Work instructions -> Which lines of the records hold the string "offline"? Report only how many of them there are.

Exercise material ->
• • •

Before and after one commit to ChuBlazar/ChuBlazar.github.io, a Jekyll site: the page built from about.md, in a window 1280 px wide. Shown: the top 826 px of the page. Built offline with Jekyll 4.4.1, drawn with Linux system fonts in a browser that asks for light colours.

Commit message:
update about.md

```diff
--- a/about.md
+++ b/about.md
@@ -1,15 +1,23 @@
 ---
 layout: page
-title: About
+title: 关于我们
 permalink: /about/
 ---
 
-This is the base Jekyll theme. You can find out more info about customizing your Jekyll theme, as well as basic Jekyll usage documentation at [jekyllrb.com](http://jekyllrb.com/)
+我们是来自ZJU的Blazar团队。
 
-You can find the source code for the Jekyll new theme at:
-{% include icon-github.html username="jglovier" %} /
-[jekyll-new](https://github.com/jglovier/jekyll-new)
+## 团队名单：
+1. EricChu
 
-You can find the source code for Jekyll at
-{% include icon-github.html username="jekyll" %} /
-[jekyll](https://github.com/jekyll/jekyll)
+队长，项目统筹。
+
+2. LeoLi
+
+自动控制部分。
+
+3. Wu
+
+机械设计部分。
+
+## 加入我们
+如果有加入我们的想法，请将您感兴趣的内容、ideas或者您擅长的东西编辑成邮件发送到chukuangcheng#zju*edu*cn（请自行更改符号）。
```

• • •

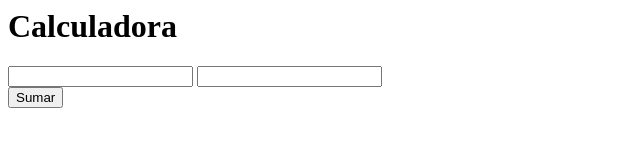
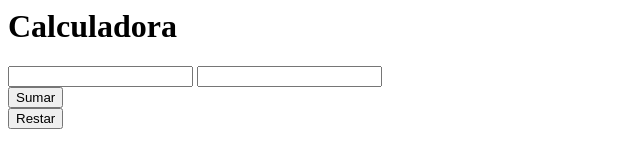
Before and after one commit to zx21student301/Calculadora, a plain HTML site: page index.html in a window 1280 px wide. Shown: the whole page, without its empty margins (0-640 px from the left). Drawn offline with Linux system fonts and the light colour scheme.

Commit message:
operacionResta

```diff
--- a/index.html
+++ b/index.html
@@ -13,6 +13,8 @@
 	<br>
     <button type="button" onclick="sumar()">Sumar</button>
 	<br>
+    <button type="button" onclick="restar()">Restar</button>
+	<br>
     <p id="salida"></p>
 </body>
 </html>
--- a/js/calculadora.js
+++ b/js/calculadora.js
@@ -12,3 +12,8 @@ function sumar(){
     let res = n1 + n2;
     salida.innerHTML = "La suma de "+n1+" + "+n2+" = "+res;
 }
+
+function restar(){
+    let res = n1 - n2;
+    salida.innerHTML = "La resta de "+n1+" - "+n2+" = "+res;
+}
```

• • •

Result of the exercise -> 2